Elderly people have always been marginalised in NHS planning. But it's time to question what rationing and prioritising mean for older people, says Dorothy White

Any future system of long-term care for older people must be a combination of help to stay at home and the opportunity to go into a nursing home for the relatively few for whom this becomes necessary. The arrangements must be integrated and flexible, and the systems of payment must cover both.

Normal NHS planning is designed primarily for the younger population with healthier lives. We have never looked at what would be required to provide NHS care of equal value for older generations. The concept has been pushed out

of the way because it is overwhelming, and management words are being found to organise the task away.

What are these management words?

'Bottomless pits.' There will always be developments which seem bottomless. But these will always have compensating spin-offs. No pit need be bottomless just because at a particular moment one cannot see the bottom.

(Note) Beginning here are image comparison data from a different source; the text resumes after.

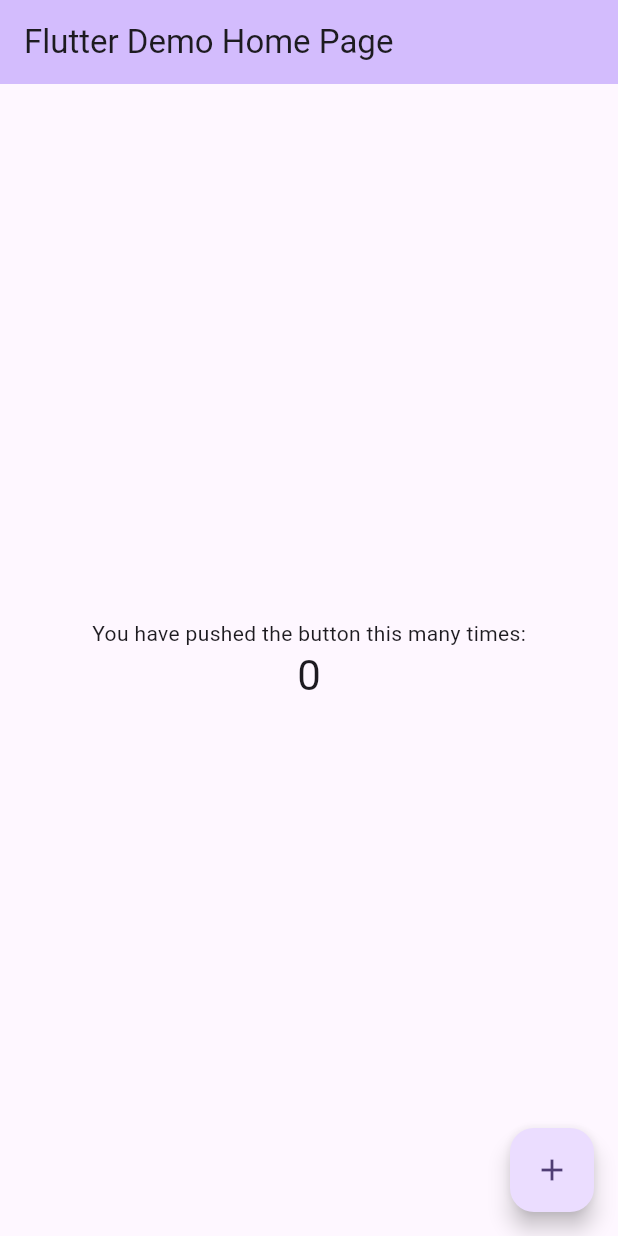
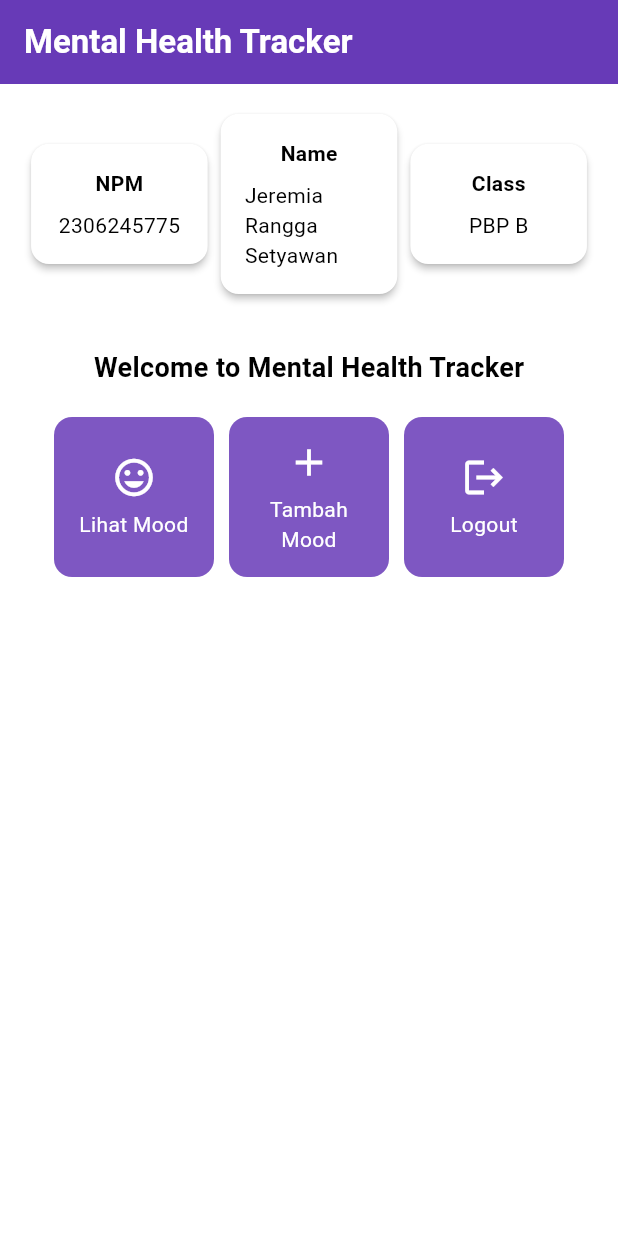
Before and after one commit to jeremiaranggasetyawan/mental-health-tracker-mobile, a Flutter app: the screen it shows after launch, on a phone screen of 412 x 824 dp. Run offline on Flutter 3.47's test engine with Material 3 defaults, Android fonts, the phone set to English and light mode, and no system bars.

Commit message:
Selesai Tutorial 6

```diff
--- a/lib/main.dart
+++ b/lib/main.dart
@@ -1,3 +1,4 @@
+import 'package:mental_health_tracker/menu.dart';
 import 'package:flutter/material.dart';
 
 void main() {
@@ -28,98 +29,12 @@ class MyApp extends StatelessWidget {
         //
         // This works for code too, not just values: Most code changes can be
         // tested with just a hot reload.
-        colorScheme: ColorScheme.fromSeed(seedColor: Colors.deepPurple),
+        colorScheme: ColorScheme.fromSwatch(
+          primarySwatch: Colors.deepPurple,
+        ).copyWith(secondary: Colors.deepPurple[400]),
         useMaterial3: true,
       ),
-      home: const MyHomePage(title: 'Flutter Demo Home Page'),
+      home: MyHomePage(),
     );
   }
 }
-
-class MyHomePage extends StatefulWidget {
-  const MyHomePage({super.key, required this.title});
-
-  // This widget is the home page of your application. It is stateful, meaning
-  // that it has a State object (defined below) that contains fields that affect
-  // how it looks.
-
-  // This class is the configuration for the state. It holds the values (in this
-  // case the title) provided by the parent (in this case the App widget) and
-  // used by the build method of the State. Fields in a Widget subclass are
-  // always marked "final".
-
-  final String title;
-
-  @override
-  State<MyHomePage> createState() => _MyHomePageState();
-}
-
-class _MyHomePageState extends State<MyHomePage> {
-  int _counter = 0;
-
-  void _incrementCounter() {
-    setState(() {
-      // This call to setState tells the Flutter framework that something has
-      // changed in this State, which causes it to rerun the build method below
-      // so that the display can reflect the updated values. If we changed
-      // _counter without calling setState(), then the build method would not be
-      // called again, and so nothing would appear to happen.
-      _counter++;
-    });
-  }
-
-  @override
-  Widget build(BuildContext context) {
-    // This method is rerun every time setState is called, for instance as done
-    // by the _incrementCounter method above.
-    //
-    // The Flutter framework has been optimized to make rerunning build methods
-    // fast, so that you can just rebuild anything that needs updating rather
-    // than having to individually change instances of widgets.
-    return Scaffold(
-      appBar: AppBar(
-        // TRY THIS: Try changing the color here to a specific color (to
-        // Colors.amber, perhaps?) and trigger a hot reload to see the AppBar
-        // change color while the other colors stay the same.
-        backgroundColor: Theme.of(context).colorScheme.inversePrimary,
-        // Here we take the value from the MyHomePage object that was created by
-        // the App.build method, and use it to set our appbar title.
-        title: Text(widget.title),
-      ),
-      body: Center(
-        // Center is a layout widget. It takes a single child and positions it
-        // in the middle of the parent.
-        child: Column(
-          // Column is also a layout widget. It takes a list of children and
-          // arranges them vertically. By default, it sizes itself to fit its
-          // children horizontally, and tries to be as tall as its parent.
-          //
-          // Column has various properties to control how it sizes itself and
-          // how it positions its children. Here we use mainAxisAlignment to
-          // center the children vertically; the main axis here is the vertical
-          // axis because Columns are vertical (the cross axis would be
-          // horizontal).
-          //
-          // TRY THIS: Invoke "debug painting" (choose the "Toggle Debug Paint"
-          // action in the IDE, or press "p" in the console), to see the
-          // wireframe for each widget.
-          mainAxisAlignment: MainAxisAlignment.center,
-          children: <Widget>[
-            const Text(
-              'You have pushed the button this many times:',
-            ),
-            Text(
-              '$_counter',
-              style: Theme.of(context).textTheme.headlineMedium,
-            ),
-          ],
-        ),
-      ),
-      floatingActionButton: FloatingActionButton(
-        onPressed: _incrementCounter,
-        tooltip: 'Increment',
-        child: const Icon(Icons.add),
-      ), // This trailing comma makes auto-formatting nicer for build methods.
-    );
-  }
-}
--- /dev/null
+++ b/lib/menu.dart
@@ -0,0 +1,186 @@
+import 'package:flutter/material.dart';
+
+class MyHomePage extends StatelessWidget {
+  MyHomePage({super.key});
+  final String npm = '2306245775'; // NPM
+  final String name = 'Jeremia Rangga Setyawan'; // Nama
+  final String className = 'PBP B'; // Kelas
+
+  final List<ItemHomepage> items = [
+    ItemHomepage("Lihat Mood", Icons.mood),
+    ItemHomepage("Tambah Mood", Icons.add),
+    ItemHomepage("Logout", Icons.logout),
+  ];
+
+  @override
+  Widget build(BuildContext context) {
+    // Scaffold menyediakan struktur dasar halaman dengan AppBar dan body.
+    return Scaffold(
+      // AppBar adalah bagian atas halaman yang menampilkan judul.
+      appBar: AppBar(
+        // Judul aplikasi "Mental Health Tracker" dengan teks putih dan tebal.
+        title: const Text(
+          'Mental Health Tracker',
+          style: TextStyle(
+            color: Colors.white,
+            fontWeight: FontWeight.bold,
+          ),
+        ),
+        // Warna latar belakang AppBar diambil dari skema warna tema aplikasi.
+        backgroundColor: Theme.of(context).colorScheme.primary,
+      ),
+      // Body halaman dengan padding di sekelilingnya.
+      body: Padding(
+        padding: const EdgeInsets.all(16.0),
+        // Menyusun widget secara vertikal dalam sebuah kolom.
+        child: Column(
+          crossAxisAlignment: CrossAxisAlignment.center,
+          children: [
+            // Row untuk menampilkan 3 InfoCard secara horizontal.
+            Row(
+              mainAxisAlignment: MainAxisAlignment.spaceEvenly,
+              children: [
+                InfoCard(title: 'NPM', content: npm),
+                InfoCard(title: 'Name', content: name),
+                InfoCard(title: 'Class', content: className),
+              ],
+            ),
+
+            // Memberikan jarak vertikal 16 unit.
+            const SizedBox(height: 16.0),
+
+            // Menempatkan widget berikutnya di tengah halaman.
+            Center(
+              child: Column(
+                // Menyusun teks dan grid item secara vertikal.
+
+                children: [
+                  // Menampilkan teks sambutan dengan gaya tebal dan ukuran 18.
+                  const Padding(
+                    padding: EdgeInsets.only(top: 16.0),
+                    child: Text(
+                      'Welcome to Mental Health Tracker',
+                      style: TextStyle(
+                        fontWeight: FontWeight.bold,
+                        fontSize: 18.0,
+                      ),
+                    ),
+                  ),
+
+                  // Grid untuk menampilkan ItemCard dalam bentuk grid 3 kolom.
+                  GridView.count(
+                    primary: true,
+                    padding: const EdgeInsets.all(20),
+                    crossAxisSpacing: 10,
+                    mainAxisSpacing: 10,
+                    crossAxisCount: 3,
+                    // Agar grid menyesuaikan tinggi kontennya.
+                    shrinkWrap: true,
+
+                    // Menampilkan ItemCard untuk setiap item dalam list items.
+                    children: items.map((ItemHomepage item) {
+                      return ItemCard(item);
+                    }).toList(),
+                  ),
+                ],
+              ),
+            ),
+          ],
+        ),
+      ),
+    );
+  }
+}
+
+class InfoCard extends StatelessWidget {
+  // Kartu informasi yang menampilkan title dan content.
+
+  final String title; // Judul kartu.
+  final String content; // Isi kartu.
+
+  const InfoCard({super.key, required this.title, required this.content});
+
+  @override
+  Widget build(BuildContext context) {
+    return Card(
+      // Membuat kotak kartu dengan bayangan dibawahnya.
+      elevation: 2.0,
+      child: Container(
+        // Mengatur ukuran dan jarak di dalam kartu.
+        width: MediaQuery.of(context).size.width /
+            3.5, // menyesuaikan dengan lebar device yang digunakan.
+        padding: const EdgeInsets.all(16.0),
+        // Menyusun title dan content secara vertikal.
+        child: Column(
+          children: [
+            Text(
+              title,
+              style: const TextStyle(fontWeight: FontWeight.bold),
+            ),
+            const SizedBox(height: 8.0),
+            Text(content),
+          ],
+        ),
+      ),
+    );
+  }
+}
+
+class ItemHomepage {
+  final String name;
+  final IconData icon;
+
+  ItemHomepage(this.name, this.icon);
+}
+
+class ItemCard extends StatelessWidget {
+  // Menampilkan kartu dengan ikon dan nama.
+
+  final ItemHomepage item;
+
+  const ItemCard(this.item, {super.key});
+
+  @override
+  Widget build(BuildContext context) {
+    return Material(
+      // Menentukan warna latar belakang dari tema aplikasi.
+      color: Theme.of(context).colorScheme.secondary,
+      // Membuat sudut kartu melengkung.
+      borderRadius: BorderRadius.circular(12),
+
+      child: InkWell(
+        // Aksi ketika kartu ditekan.
+        onTap: () {
+          // Menampilkan pesan SnackBar saat kartu ditekan.
+          ScaffoldMessenger.of(context)
+            ..hideCurrentSnackBar()
+            ..showSnackBar(SnackBar(
+                content: Text("Kamu telah menekan tombol ${item.name}!")));
+        },
+        // Container untuk menyimpan Icon dan Text
+        child: Container(
+          padding: const EdgeInsets.all(8),
+          child: Center(
+            child: Column(
+              // Menyusun ikon dan teks di tengah kartu.
+              mainAxisAlignment: MainAxisAlignment.center,
+              children: [
+                Icon(
+                  item.icon,
+                  color: Colors.white,
+                  size: 30.0,
+                ),
+                const Padding(padding: EdgeInsets.all(3)),
+                Text(
+                  item.name,
+                  textAlign: TextAlign.center,
+                  style: const TextStyle(color: Colors.white),
+                ),
+              ],
+            ),
+          ),
+        ),
+      ),
+    );
+  }
+}
```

'Priorities and rationing.' Does this mean that younger people with longer chances of survival come first, that Viagra is more important than a year's survival for someone with terminal cancer? Look at the cost-benefits of hip operations, hitherto severely rationed and obtained after long delays, often in excruciating pain.

It is now considered virtuous for people to pay through BUPA or other schemes to make their own provision for early referrals. And to pay for their own minor operation outside the NHS. This is said to take pressure off the NHS. But look at the muddles which result and the effect on consultants' availability for working in hospitals, if extra sessions can be found. Yet middle England seems to think this is the pattern it should now follow.

Managing the NHS is one of the biggest managerial tasks in the country. Inevitably, there has to be experiment and change. But we seem to have reached a situation in which the language of priorities, rationing and the public-private partnership takes precedence. And behind all this is the concept of insurance.

The people doing this talking seem to be mostly those who have conveniently opted out in their 40s and 50s, always a bit sheepishly, by taking personal insurance. It means at this managerial level that they and their families can get swift care. It is easy for them to think impersonally, managerially. At a conference of health service administrators, I asked those who did not have access to private insurance to indicate. Very few did.

What does the language of priorities mean? Does it mean that having had cancer in 1966 followed by episodes treated by new techniques, it was not worth following up swiftly what turned out to be secondaries in my liver? My desperate daughters-in-law found the scan could be done immediately, albeit privately. But once in a private hospital more tests might be required and those could be prohibitively expensive. How ghastly for them to be put in this predicament.

But if prioritising and rationing is to be applied to older people, what should they know? The answer is everything. They should know what, why and how it operates. There should be no uncertainty, and the overall criteria should be national.

Who is to blame for the present situation? We are. We have allowed the NHS to become a closely guarded, almost non-virtuous public expenditure. As individuals, our top priority seems to be to keep taxes down, whatever the consequences. But I believe there is now a crucial opportunity to entirely review the ethics and structure of health services for older people. It is time to make a determined effort to get it right, and time for us all to reconsider our views about paying tax to do so.